_Instructions for the task_
Set down every entry exactly as it stands, omitting any picture.

Items from a dataset
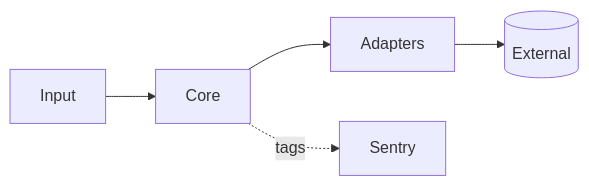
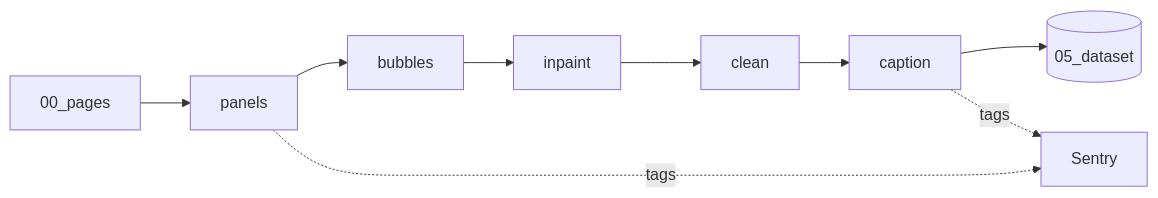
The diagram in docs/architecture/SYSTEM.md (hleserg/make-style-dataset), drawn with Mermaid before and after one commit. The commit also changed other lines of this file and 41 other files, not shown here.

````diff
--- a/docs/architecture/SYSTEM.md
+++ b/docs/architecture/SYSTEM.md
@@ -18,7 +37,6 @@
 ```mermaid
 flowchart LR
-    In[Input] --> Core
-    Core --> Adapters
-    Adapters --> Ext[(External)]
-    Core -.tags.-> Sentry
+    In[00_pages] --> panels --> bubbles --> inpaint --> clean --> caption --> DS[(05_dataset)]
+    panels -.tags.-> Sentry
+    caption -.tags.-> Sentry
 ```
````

_Solution to this task_
The diagram in docs/architecture/SYSTEM.md (hleserg/make-style-dataset), drawn with Mermaid before and after one commit. The commit also changed other lines of this file and 41 other files, not shown here.

````diff
--- a/docs/architecture/SYSTEM.md
+++ b/docs/architecture/SYSTEM.md
@@ -18,7 +37,6 @@
 ```mermaid
 flowchart LR
-    In[Input] --> Core
-    Core --> Adapters
-    Adapters --> Ext[(External)]
-    Core -.tags.-> Sentry
+    In[00_pages] --> panels --> bubbles --> inpaint --> clean --> caption --> DS[(05_dataset)]
+    panels -.tags.-> Sentry
+    caption -.tags.-> Sentry
 ```
````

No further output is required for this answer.